DATA LISTING START

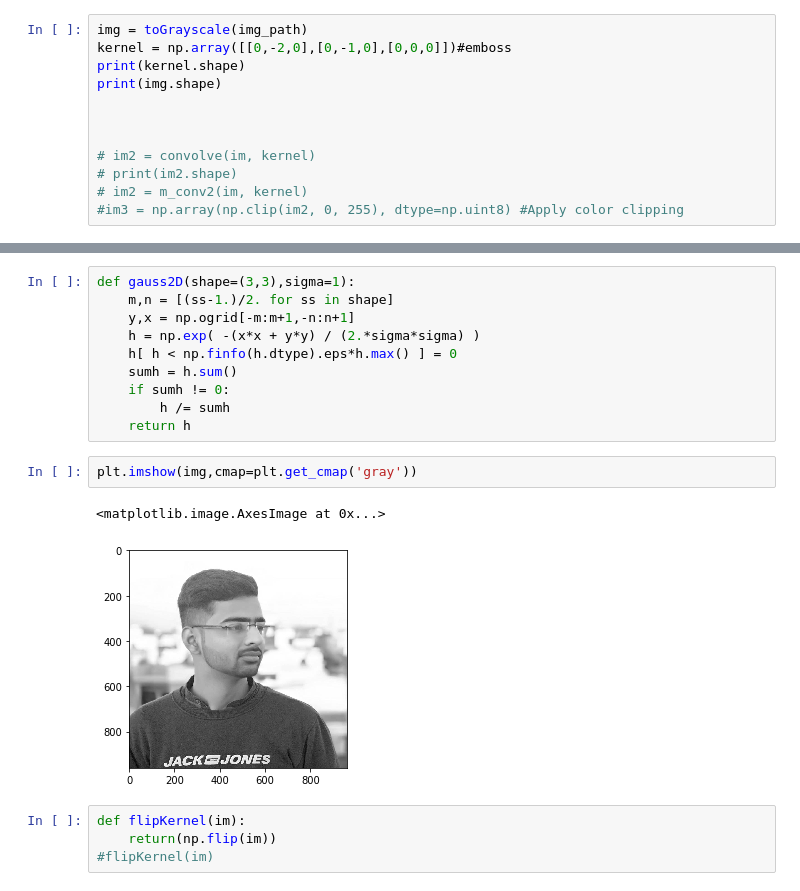
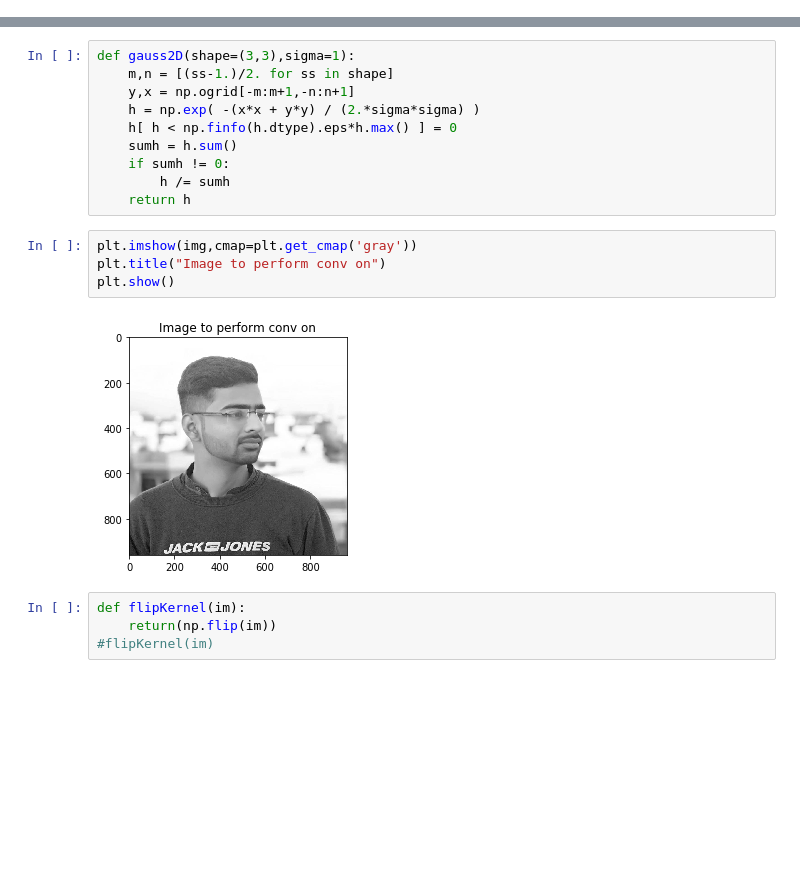
Before and after one commit to ritesh2212/Deep-Learning, a Jupyter notebook: Question2.ipynb, the cells around one changed output, grey strips where cells are left out. Saved outputs shown, nothing was run; the diff lists cells and outputs as text; blank space fills up the shorter version.

```diff
--- a/Question2.ipynb
+++ b/Question2.ipynb
@@ -42,15 +42,3 @@ def toGrayscale(img_path):
     img = np.asarray(img)
     plt.imshow(img,cmap=plt.get_cmap('gray'), vmin=0, vmax=1)
     return img
-# %%
-img = toGrayscale(img_path)
-kernel = np.array([[0,-2,0],[0,-1,0],[0,0,0]])#emboss
-print(kernel.shape)
-print(img.shape)
-
-
-
-# im2 = convolve(im, kernel)
-# print(im2.shape)
-# im2 = m_conv2(im, kernel)
-#im3 = np.array(np.clip(im2, 0, 255), dtype=np.uint8) #Apply color clipping
@@ -70,9 +54,10 @@ def gauss2D(shape=(3,3),sigma=1):
     return h
 # %%
 plt.imshow(img,cmap=plt.get_cmap('gray'))
+plt.title("Image to perform conv on")
+plt.show()
 # %% [output]
-<matplotlib.image.AxesImage at 0x...>
-[figure, old version]
+[figure, new version]
 # %%
 def flipKernel(im):
     return(np.flip(im))
```
Also changed, not shown: parts of 12 cells of this notebook, 14 other files.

DATA LISTING END

EXERCISE DESCRIPTION –
Retype the whole listing. Keep every word exact but include no pictures.

TASK RESULT –
Before and after one commit to ritesh2212/Deep-Learning, a Jupyter notebook: Question2.ipynb, the cells around one changed output, grey strips where cells are left out. Saved outputs shown, nothing was run; the diff lists cells and outputs as text; blank space fills up the shorter version.

```diff
--- a/Question2.ipynb
+++ b/Question2.ipynb
@@ -42,15 +42,3 @@ def toGrayscale(img_path):
     img = np.asarray(img)
     plt.imshow(img,cmap=plt.get_cmap('gray'), vmin=0, vmax=1)
     return img
-# %%
-img = toGrayscale(img_path)
-kernel = np.array([[0,-2,0],[0,-1,0],[0,0,0]])#emboss
-print(kernel.shape)
-print(img.shape)
-
-
-
-# im2 = convolve(im, kernel)
-# print(im2.shape)
-# im2 = m_conv2(im, kernel)
-#im3 = np.array(np.clip(im2, 0, 255), dtype=np.uint8) #Apply color clipping
@@ -70,9 +54,10 @@ def gauss2D(shape=(3,3),sigma=1):
     return h
 # %%
 plt.imshow(img,cmap=plt.get_cmap('gray'))
+plt.title("Image to perform conv on")
+plt.show()
 # %% [output]
-<matplotlib.image.AxesImage at 0x...>
-[figure, old version]
+[figure, new version]
 # %%
 def flipKernel(im):
     return(np.flip(im))
```
Also changed, not shown: parts of 12 cells of this notebook, 14 other files.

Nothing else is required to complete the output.